EXERCISE AIM >>
Exclude the pictures from your copy, and reproduce each entry below verbatim.

EXERCISE DATA >>
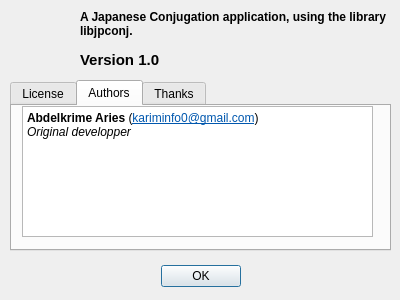
This is jpconj/about.ui in anqafalak/japkatsuyou as Qt 5 draws it before an edit. The edited form follows.
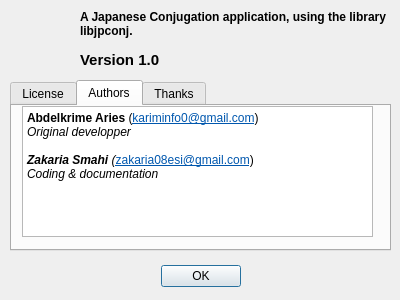
This is the edited form. The open tabs and pages were chosen to show the change. Icons and pictures are not drawn.

Commit message: set licensing and fix about dialog problem

What changed in the file:
```diff
--- a/jpconj/about.ui
+++ b/jpconj/about.ui
@@ -198,7 +198,10 @@
 p, li { white-space: pre-wrap; }
 &lt;/style&gt;&lt;/head&gt;&lt;body style=&quot; font-family:'DejaVu Sans'; font-size:9pt; font-weight:400; font-style:normal;&quot;&gt;
 &lt;p style=&quot; margin-top:0px; margin-bottom:0px; margin-left:0px; margin-right:0px; -qt-block-indent:0; text-indent:0px;&quot;&gt;&lt;span style=&quot; font-weight:600;&quot;&gt;Abdelkrime Aries&lt;/span&gt; (&lt;a href=&quot;kariminfo0@gmail.com&quot;&gt;&lt;span style=&quot; text-decoration: underline; color:#0057ae;&quot;&gt;kariminfo0@gmail.com&lt;/span&gt;&lt;/a&gt;)&lt;/p&gt;
-&lt;p style=&quot; margin-top:0px; margin-bottom:0px; margin-left:0px; margin-right:0px; -qt-block-indent:0; text-indent:0px;&quot;&gt;&lt;span style=&quot; font-style:italic;&quot;&gt;Original developper&lt;/span&gt;&lt;/p&gt;&lt;/body&gt;&lt;/html&gt;</string>
+&lt;p style=&quot; margin-top:0px; margin-bottom:0px; margin-left:0px; margin-right:0px; -qt-block-indent:0; text-indent:0px;&quot;&gt;&lt;span style=&quot; font-style:italic;&quot;&gt;Original developper&lt;/span&gt;&lt;/p&gt;
+&lt;p style=&quot;-qt-paragraph-type:empty; margin-top:0px; margin-bottom:0px; margin-left:0px; margin-right:0px; -qt-block-indent:0; text-indent:0px; font-style:italic;&quot;&gt;&lt;br /&gt;&lt;/p&gt;
+&lt;p style=&quot; margin-top:0px; margin-bottom:0px; margin-left:0px; margin-right:0px; -qt-block-indent:0; text-indent:0px;&quot;&gt;&lt;span style=&quot; font-weight:600; font-style:italic;&quot;&gt;Zakaria Smahi&lt;/span&gt;&lt;span style=&quot; font-style:italic;&quot;&gt; (&lt;/span&gt;&lt;a href=&quot;zakaria08esi@gmail.com&quot;&gt;&lt;span style=&quot; text-decoration: underline; color:#0057ae;&quot;&gt;zakaria08esi@gmail.com&lt;/span&gt;&lt;/a&gt;)&lt;/p&gt;
+&lt;p style=&quot; margin-top:0px; margin-bottom:0px; margin-left:0px; margin-right:0px; -qt-block-indent:0; text-indent:0px;&quot;&gt;&lt;span style=&quot; font-style:italic;&quot;&gt;Coding &amp;amp; documentation&lt;/span&gt;&lt;/p&gt;&lt;/body&gt;&lt;/html&gt;</string>
      </property>
     </widget>
    </widget>
```
Left out of the diff: 2 changed lines with no effect on the pictures. The commit also changes 3 other files.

PROBLEM SOLUTION >>
This is jpconj/about.ui in anqafalak/japkatsuyou as Qt 5 draws it before an edit. The edited form follows.
This is the edited form. The open tabs and pages were chosen to show the change. Icons and pictures are not drawn.

Commit message: set licensing and fix about dialog problem

What changed in the file:
```diff
--- a/jpconj/about.ui
+++ b/jpconj/about.ui
@@ -198,7 +198,10 @@
 p, li { white-space: pre-wrap; }
 &lt;/style&gt;&lt;/head&gt;&lt;body style=&quot; font-family:'DejaVu Sans'; font-size:9pt; font-weight:400; font-style:normal;&quot;&gt;
 &lt;p style=&quot; margin-top:0px; margin-bottom:0px; margin-left:0px; margin-right:0px; -qt-block-indent:0; text-indent:0px;&quot;&gt;&lt;span style=&quot; font-weight:600;&quot;&gt;Abdelkrime Aries&lt;/span&gt; (&lt;a href=&quot;kariminfo0@gmail.com&quot;&gt;&lt;span style=&quot; text-decoration: underline; color:#0057ae;&quot;&gt;kariminfo0@gmail.com&lt;/span&gt;&lt;/a&gt;)&lt;/p&gt;
-&lt;p style=&quot; margin-top:0px; margin-bottom:0px; margin-left:0px; margin-right:0px; -qt-block-indent:0; text-indent:0px;&quot;&gt;&lt;span style=&quot; font-style:italic;&quot;&gt;Original developper&lt;/span&gt;&lt;/p&gt;&lt;/body&gt;&lt;/html&gt;</string>
+&lt;p style=&quot; margin-top:0px; margin-bottom:0px; margin-left:0px; margin-right:0px; -qt-block-indent:0; text-indent:0px;&quot;&gt;&lt;span style=&quot; font-style:italic;&quot;&gt;Original developper&lt;/span&gt;&lt;/p&gt;
+&lt;p style=&quot;-qt-paragraph-type:empty; margin-top:0px; margin-bottom:0px; margin-left:0px; margin-right:0px; -qt-block-indent:0; text-indent:0px; font-style:italic;&quot;&gt;&lt;br /&gt;&lt;/p&gt;
+&lt;p style=&quot; margin-top:0px; margin-bottom:0px; margin-left:0px; margin-right:0px; -qt-block-indent:0; text-indent:0px;&quot;&gt;&lt;span style=&quot; font-weight:600; font-style:italic;&quot;&gt;Zakaria Smahi&lt;/span&gt;&lt;span style=&quot; font-style:italic;&quot;&gt; (&lt;/span&gt;&lt;a href=&quot;zakaria08esi@gmail.com&quot;&gt;&lt;span style=&quot; text-decoration: underline; color:#0057ae;&quot;&gt;zakaria08esi@gmail.com&lt;/span&gt;&lt;/a&gt;)&lt;/p&gt;
+&lt;p style=&quot; margin-top:0px; margin-bottom:0px; margin-left:0px; margin-right:0px; -qt-block-indent:0; text-indent:0px;&quot;&gt;&lt;span style=&quot; font-style:italic;&quot;&gt;Coding &amp;amp; documentation&lt;/span&gt;&lt;/p&gt;&lt;/body&gt;&lt;/html&gt;</string>
      </property>
     </widget>
    </widget>
```
Left out of the diff: 2 changed lines with no effect on the pictures. The commit also changes 3 other files.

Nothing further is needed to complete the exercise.